One year ago, a proposed Minnesota constitutional amendment that would write a common voter suppression law into that state’s constitution seemed all but certain to pass. According to a recent poll, however, support for voter ID in Minnesota has since taken a sharp downturn:
Minnesotans favor a constitutional change that would require voters to show government-issued photo ID before casting ballots, but their support has weakened dramatically over the past year, the Star Tribune Minnesota Poll has found.
Slightly more than half of likely voters polled — 52 percent — want the changes built around a photo ID requirement, while 44 percent oppose them and 4 percent are undecided.
That is a far cry from the 80 percent support for photo ID in a May 2011 Minnesota Poll, when the issue was debated as a change in state law. Support among Democrats has cratered during a year marked by court battles, all-night legislative debates and charges that the GOP is attempting to suppress Democratic votes. . . . But 52 percent approval is a thin margin for a constitutional amendment six weeks before the election. A change in the Constitution must secure a majority of “yes” votes from all ballots cast. That means a voter who doesn’t vote on the issue in effect votes no, setting a higher bar for passage.
The fact that support for voter ID began at such stratospheric levels reveals the challenge facing voting rights advocates. In reality, voter ID laws serve no purpose other than disenfranchising many elderly, minority, student and low-income voters, but the idea of requiring voters to show ID at the polls is intuitive to most Americans.
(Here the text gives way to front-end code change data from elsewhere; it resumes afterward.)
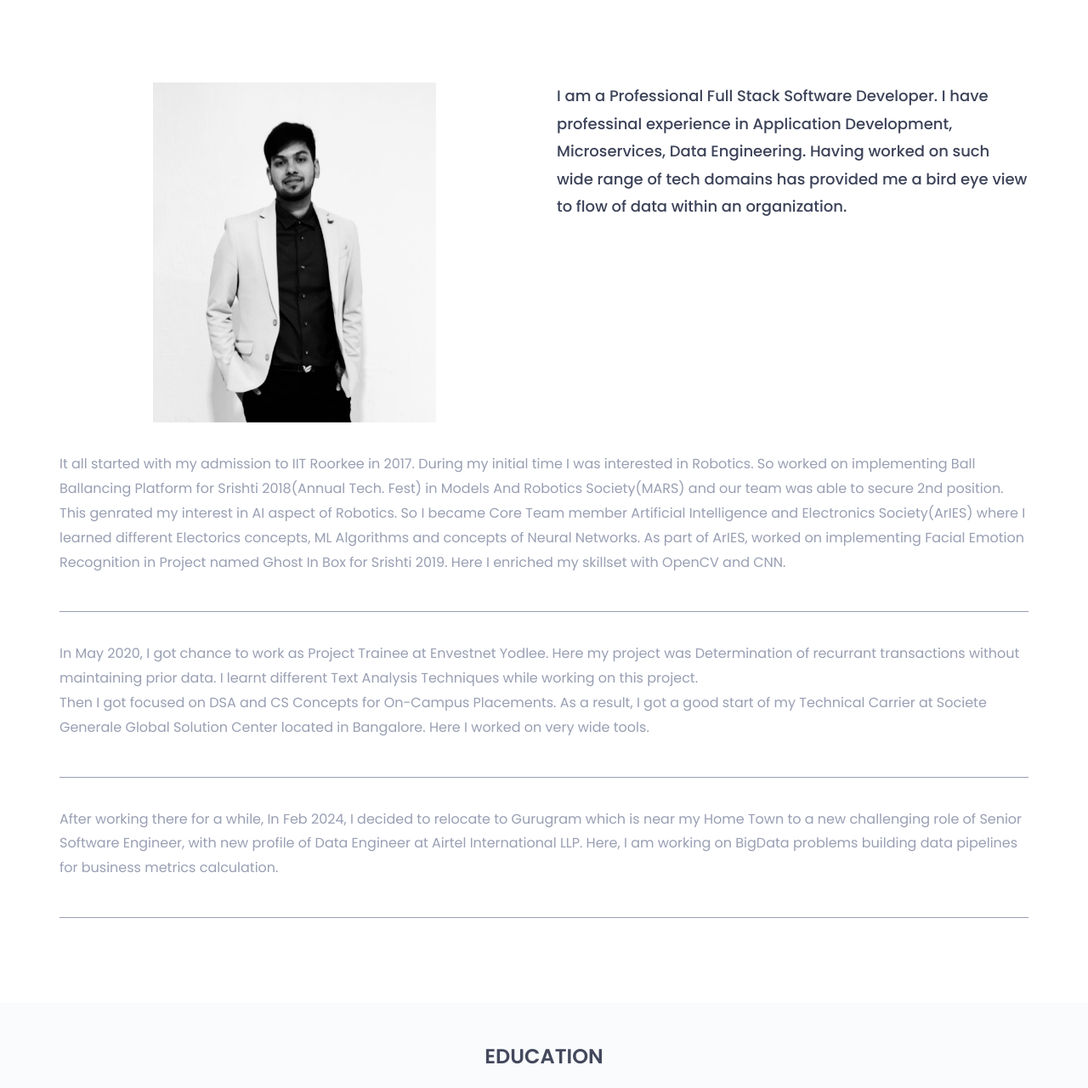
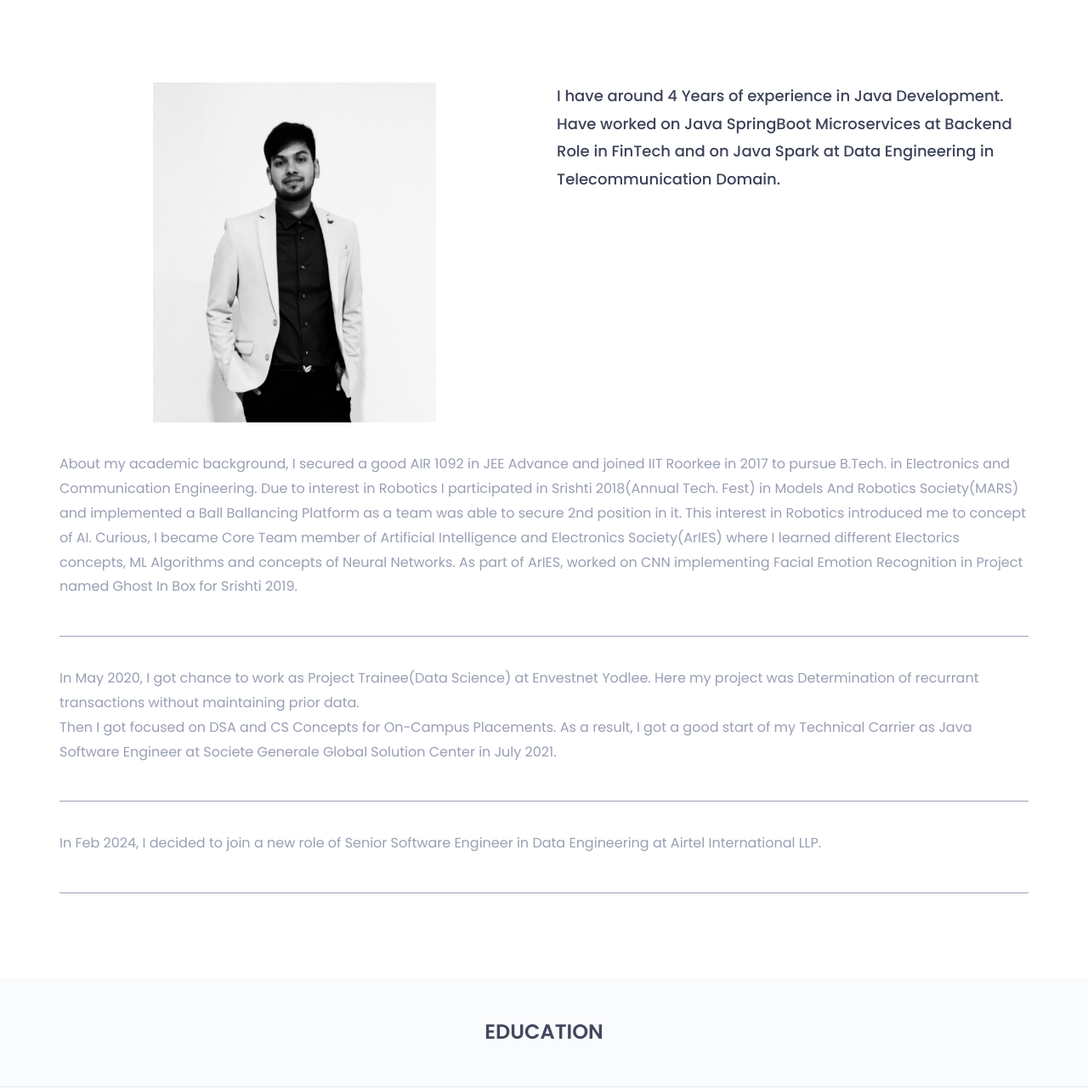
Before and after one commit to whuuno/whuuno.github.io, a plain HTML site: page index.html in a window 1280 px wide. Shown: the part 1020-2300 px from the top of the page at 85% size. Drawn offline with nearby package versions, Linux system fonts and the light colour scheme.

Commit message:
Updating content

```diff
--- a/index.html
+++ b/index.html
@@ -54,8 +54,7 @@
 						<div class="header-text">
 							<h2> Senior Software Engineer</h2><br>
 							<p>
-								Speciality Stack : Backend Developer, Microservice Architecture, Data Engineering <br>
-								Interests : ML/AI, LLM Application Development
+								Speciality Stack : Backend Developer, Microservice Architecture, Data Engineering, BigData <br>
 							</p>
 							<a href="assets/download/resume.pdf" download>download resume</a>
 						</div>
@@ -79,28 +78,25 @@
 						<div class="col-sm-6">
 							<div class="single-about-txt">
 								<h3>
-									I am a Professional Full Stack Software Developer. I have professinal experience in Application Development, Microservices, Data Engineering.
-									Having worked on such wide range of tech domains has provided me a bird eye view to flow of data within an organization.
+									I have around 4 Years of experience in Java Development. Have worked on Java SpringBoot Microservices at Backend Role in FinTech and on Java Spark at Data Engineering in Telecommunication Domain.
 								</h3>
 							</div>
 						</div>
 						<div class="col-sm-12">
 							<div class="single-about-txt">
 								<p>
-									It all started with my admission to IIT Roorkee in 2017. During my initial time I was interested in Robotics.
-									So worked on implementing Ball Ballancing Platform for Srishti 2018(Annual Tech. Fest) in Models And Robotics Society(MARS) and our team was able to secure 2nd position.
-									This genrated my interest in AI aspect of Robotics. So I became Core Team member Artificial Intelligence and Electronics Society(ArIES) where I learned different Electorics concepts, ML Algorithms and concepts of Neural Networks.
-									As part of ArIES, worked on implementing Facial Emotion Recognition in Project named Ghost In Box for Srishti 2019. Here I enriched my skillset with OpenCV and CNN.
+									About my academic background, I secured a good AIR 1092 in JEE Advance and joined IIT Roorkee in 2017 to pursue B.Tech. in Electronics and Communication Engineering. Due to interest in Robotics I participated in Srishti 2018(Annual Tech. Fest) in Models And Robotics Society(MARS) and implemented a Ball Ballancing Platform as a team was able to secure 2nd position in it.
+									This interest in Robotics introduced me to concept of AI. Curious, I became Core Team member of Artificial Intelligence and Electronics Society(ArIES) where I learned different Electorics concepts, ML Algorithms and concepts of Neural Networks.
+									As part of ArIES, worked on CNN implementing Facial Emotion Recognition in Project named Ghost In Box for Srishti 2019.
 								</p>
 								<p>
-									In May 2020, I got chance to work as Project Trainee at Envestnet Yodlee. Here my project was Determination of recurrant transactions without maintaining prior data.
-									I learnt different Text Analysis Techniques while working on this project.<br>
-									Then I got focused on DSA and CS Concepts for On-Campus Placements. As a result, I got a good start of my Technical Carrier at Societe Generale Global Solution Center located in Bangalore.
-									Here I worked on very wide tools.
+									In May 2020, I got chance to work as Project Trainee(Data Science) at Envestnet Yodlee. Here my project was Determination of recurrant transactions without maintaining prior data.
+									<br>
+									Then I got focused on DSA and CS Concepts for On-Campus Placements. As a result, I got a good start of my Technical Carrier as Java Software Engineer at Societe Generale Global Solution Center in July 2021.
 								</p>
 								<p>
-									After working there for a while, In Feb 2024, I decided to relocate to Gurugram which is near my Home Town to a new challenging role of Senior Software Engineer, with new profile of Data Engineer at Airtel International LLP.
-									Here, I am working on BigData problems building data pipelines for business metrics calculation.
+									In Feb 2024, I decided to join a new role of Senior Software Engineer in Data Engineering at Airtel International LLP.
+
 								</p>
 							</div>
 						</div>
```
Nevertheless, the ballot initiative’s cratering support proves that this mistaken intuition can be defeated as voters come to understand that a person is more likely to be struck by lightning than to commit in-person voter fraud.